There is a deeper issue here: science not by press conference but presented as an event. What in reality is a long, messy and convoluted process of three steps forward and two steps back is too easily presented as giant leaps between states of confusion and blinding revelation. At the heart of this theatre is the artificial landmark of a peer-reviewed paper. Fixed print schedules and releases to journalists under embargo (with or without champagne videos) help to lend the impression that the publication of a paper is the final word on a question — the end-of-term report on a scientific project that details all that was achieved.
Incidentally, Caltech’s article featured a photo of that now-embarrassing champagne party after BICEP’s media event.
Earlier in the editorial, apparently penitent over the establishment media’s misdeeds, they had something good to say about science bloggers:
The (welcome) rise of the science blogger has fuelled this navel-gazing. Some bloggers seem to spend most of their time criticizing other science writers, or at least debunking examples of what they regard as inferior science writing. But they do lots of good stuff too. Although traditionalists lament the decline of science coverage in the mainstream press, a terrific amount of analysis and comment, much of it very technical, is happening online under their noses.
Maybe you’re reading some of that right now.
As we have argued many times, you can’t get ontology, epistemology or ethics out of materialism by blind, unguided processes of evolution. Only the Christian worldview provides the necessary and sufficient presuppositions for doing science with any degree of reliability. It provides an ontology that’s reliable (because our Creator made us to perceive it), an epistemology based on an omniscient Communicator, and an ethic based on the Creator’s holy character that loves truth and hates lies.

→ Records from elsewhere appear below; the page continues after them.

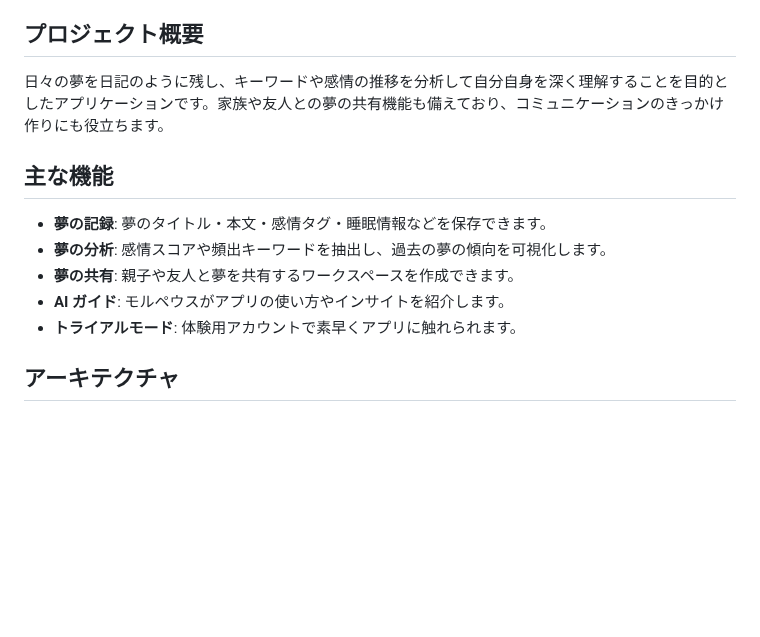
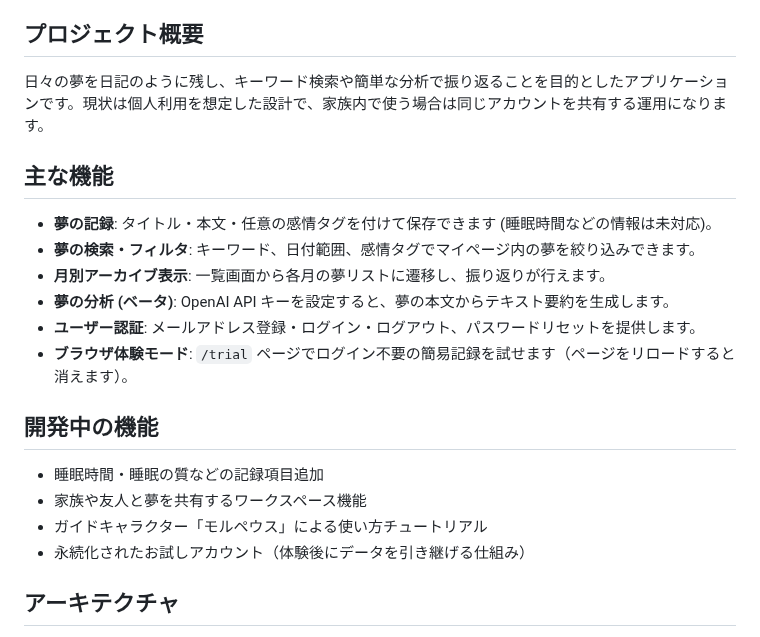
Before and after one commit to isekaisaru/dreamjournal-app, a Markdown page: README.md, the part around one of its changes. GitHub-like rendering; blank space fills up the shorter version.

Commit message:
docs: 実装状況に合わせてREADMEを更新、開発中機能を明示

```diff
--- a/README.md
+++ b/README.md
@@ -39,15 +41,23 @@ curl https://dreamjournal-app.onrender.com/health
 
 ## プロジェクト概要
 
-日々の夢を日記のように残し、キーワードや感情の推移を分析して自分自身を深く理解することを目的としたアプリケーションです。家族や友人との夢の共有機能も備えており、コミュニケーションのきっかけ作りにも役立ちます。
+日々の夢を日記のように残し、キーワード検索や簡単な分析で振り返ることを目的としたアプリケーションです。現状は個人利用を想定した設計で、家族内で使う場合は同じアカウントを共有する運用になります。
 
 ## 主な機能
 
-- **夢の記録**: 夢のタイトル・本文・感情タグ・睡眠情報などを保存できます。
-- **夢の分析**: 感情スコアや頻出キーワードを抽出し、過去の夢の傾向を可視化します。
-- **夢の共有**: 親子や友人と夢を共有するワークスペースを作成できます。
-- **AI ガイド**: モルペウスがアプリの使い方やインサイトを紹介します。
-- **トライアルモード**: 体験用アカウントで素早くアプリに触れられます。
+- **夢の記録**: タイトル・本文・任意の感情タグを付けて保存できます (睡眠時間などの情報は未対応)。
+- **夢の検索・フィルタ**: キーワード、日付範囲、感情タグでマイページ内の夢を絞り込みできます。
+- **月別アーカイブ表示**: 一覧画面から各月の夢リストに遷移し、振り返りが行えます。
+- **夢の分析 (ベータ)**: OpenAI API キーを設定すると、夢の本文からテキスト要約を生成します。
+- **ユーザー認証**: メールアドレス登録・ログイン・ログアウト、パスワードリセットを提供します。
+- **ブラウザ体験モード**: `/trial` ページでログイン不要の簡易記録を試せます（ページをリロードすると消えます）。
+
+## 開発中の機能
+
+- 睡眠時間・睡眠の質などの記録項目追加
+- 家族や友人と夢を共有するワークスペース機能
+- ガイドキャラクター「モルペウス」による使い方チュートリアル
+- 永続化されたお試しアカウント（体験後にデータを引き継げる仕組み）
 
 ## アーキテクチャ
 
```
Also changed, not shown: other parts of README.md (+4 -2 lines).
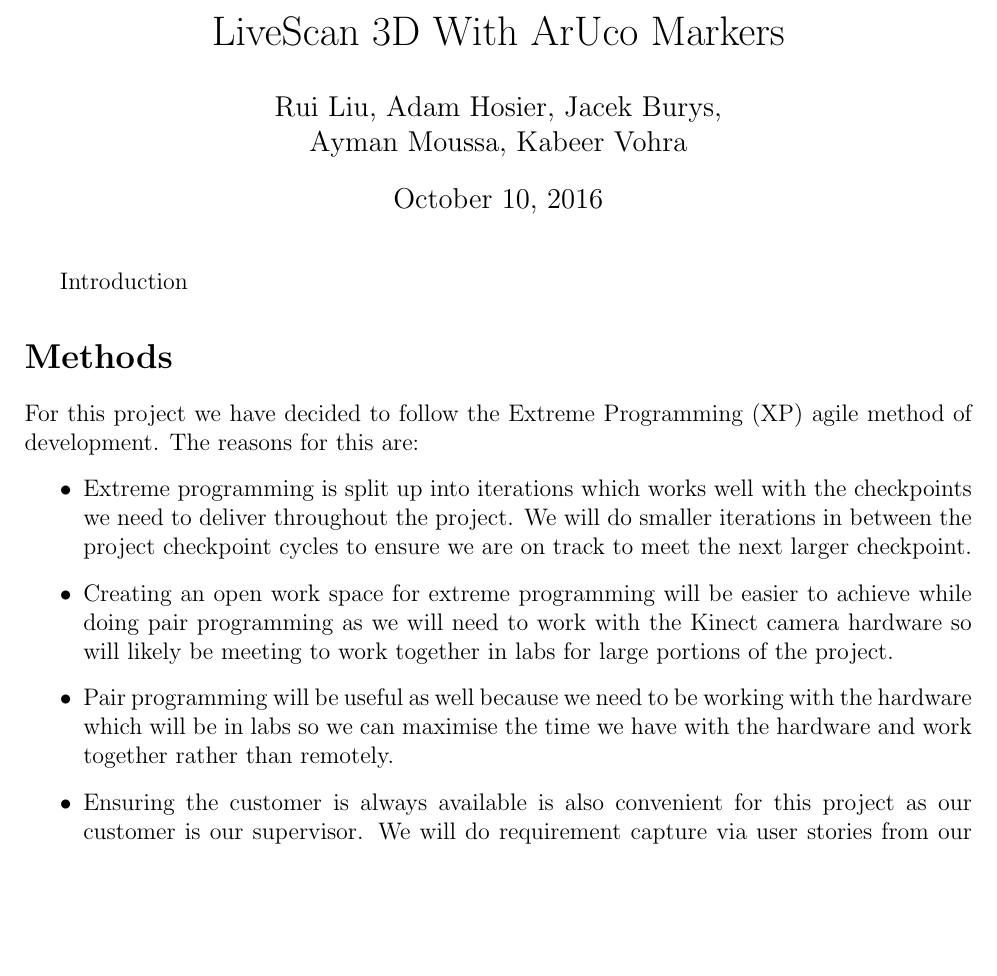
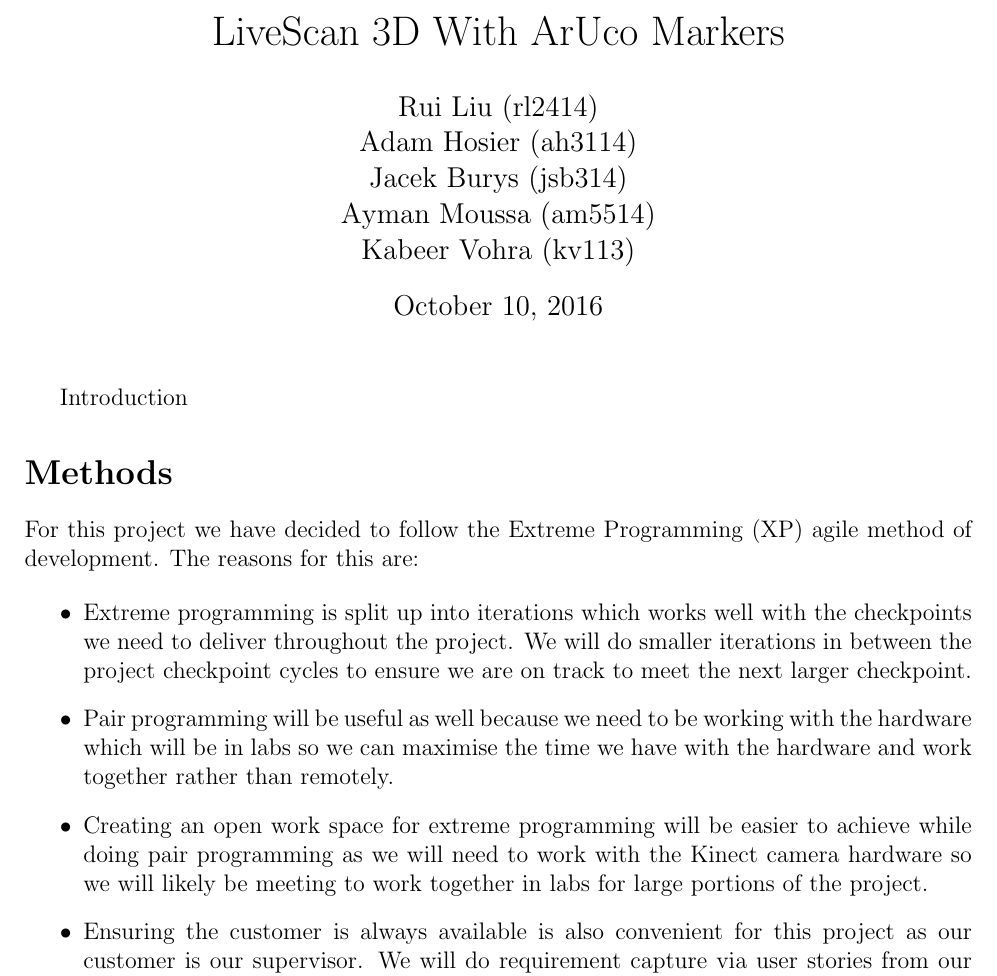
Before and after one commit to jacekburys/LiveScan3DWithArUco, a LaTeX document (docs/report1/report1.tex): part of the page before the commit and part of page 1 of 2 after it, cut so that both start at the same text, the shorter picture padded with empty space. Compiled offline with pdfLaTeX.

Commit message:
Small changes to doc outline

```diff
--- a/docs/report1/report1.tex
+++ b/docs/report1/report1.tex
@@ -37,13 +37,12 @@
 \addtolength{\textwidth}{3cm}
 
 \title{LiveScan 3D With ArUco Markers}
-\author{Rui Liu, Adam Hosier, Jacek Burys,\\ Ayman Moussa, Kabeer Vohra}
+\author{Rui Liu (rl2414)\\Adam Hosier (ah3114)\\Jacek Burys (jsb314)\\Ayman Moussa (am5514)\\Kabeer Vohra (kv113)}
 \date{\today}
 
 \begin{document}
 
 \maketitle
-
 Introduction
 
 \section*{Methods}
@@ -51,8 +50,8 @@
 
 \begin{itemize}
 \item Extreme programming is split up into iterations which works well with the checkpoints we need to deliver throughout the project. We will do smaller iterations in between the project checkpoint cycles to ensure we are on track to meet the next larger checkpoint.
-\item Creating an open work space for extreme programming will be easier to achieve while doing pair programming as we will need to work with the Kinect camera hardware so will likely be meeting to work together in labs for large portions of the project.
 \item Pair programming will be useful as well because we need to be working with the hardware which will be in labs so we can maximise the time we have with the hardware and work together rather than remotely.
+\item Creating an open work space for extreme programming will be easier to achieve while doing pair programming as we will need to work with the Kinect camera hardware so we will likely be meeting to work together in labs for large portions of the project.
 \item Ensuring the customer is always available is also convenient for this project as our customer is our supervisor. We will do requirement capture via user stories from our supervisor in order to help guide the development and ensure all conditions are met.
 \item Daily stand-up meetings will be possible in since we are in university in order to keep track of progress within the project and ensure we are on track for delivering the requirements.
 \end{itemize}
```
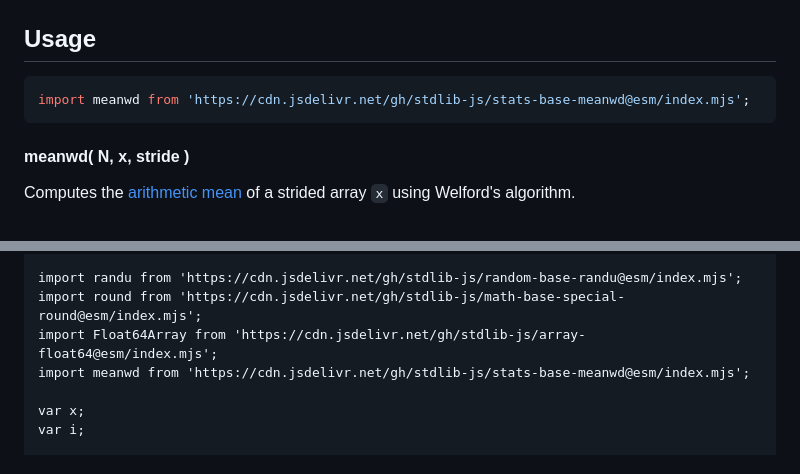
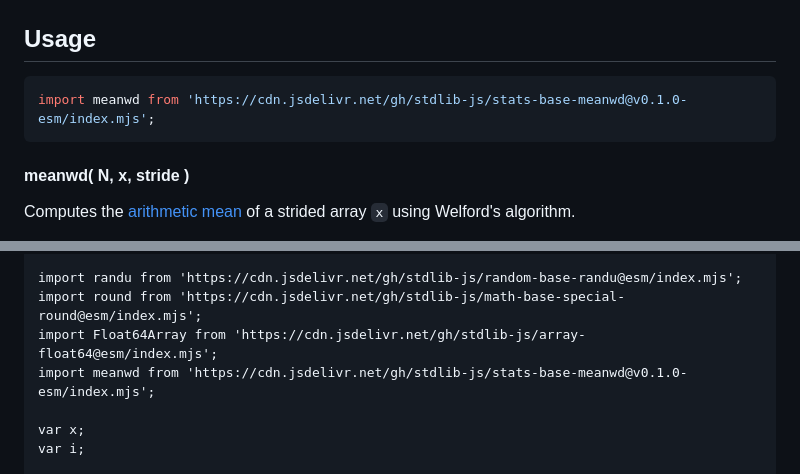
Before and after one commit to stdlib-js/stats-base-meanwd, a Markdown page: README.md, 2 parts joined by grey strips. GitHub-like rendering.

Commit message:
Update README.md for ESM bundle v0.1.0

````diff
--- a/README.md
+++ b/README.md
@@ -63,7 +63,7 @@ The [arithmetic mean][arithmetic-mean] is defined as
 ## Usage
 
 ```javascript
-import meanwd from 'https://cdn.jsdelivr.net/gh/stdlib-js/stats-base-meanwd@esm/index.mjs';
+import meanwd from 'https://cdn.jsdelivr.net/gh/stdlib-js/stats-base-meanwd@v0.1.0-esm/index.mjs';
 ```
 
 #### meanwd( N, x, stride )
@@ -171,7 +171,7 @@ var v = meanwd.ndarray( N, x, 2, 1 );
 import randu from 'https://cdn.jsdelivr.net/gh/stdlib-js/random-base-randu@esm/index.mjs';
 import round from 'https://cdn.jsdelivr.net/gh/stdlib-js/math-base-special-round@esm/index.mjs';
 import Float64Array from 'https://cdn.jsdelivr.net/gh/stdlib-js/array-float64@esm/index.mjs';
-import meanwd from 'https://cdn.jsdelivr.net/gh/stdlib-js/stats-base-meanwd@esm/index.mjs';
+import meanwd from 'https://cdn.jsdelivr.net/gh/stdlib-js/stats-base-meanwd@v0.1.0-esm/index.mjs';
 
 var x;
 var i;
````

If you disagree, we’ll just argue that your selfish genes are using you in their strategy to propagate themselves. Philosophize your way out of that.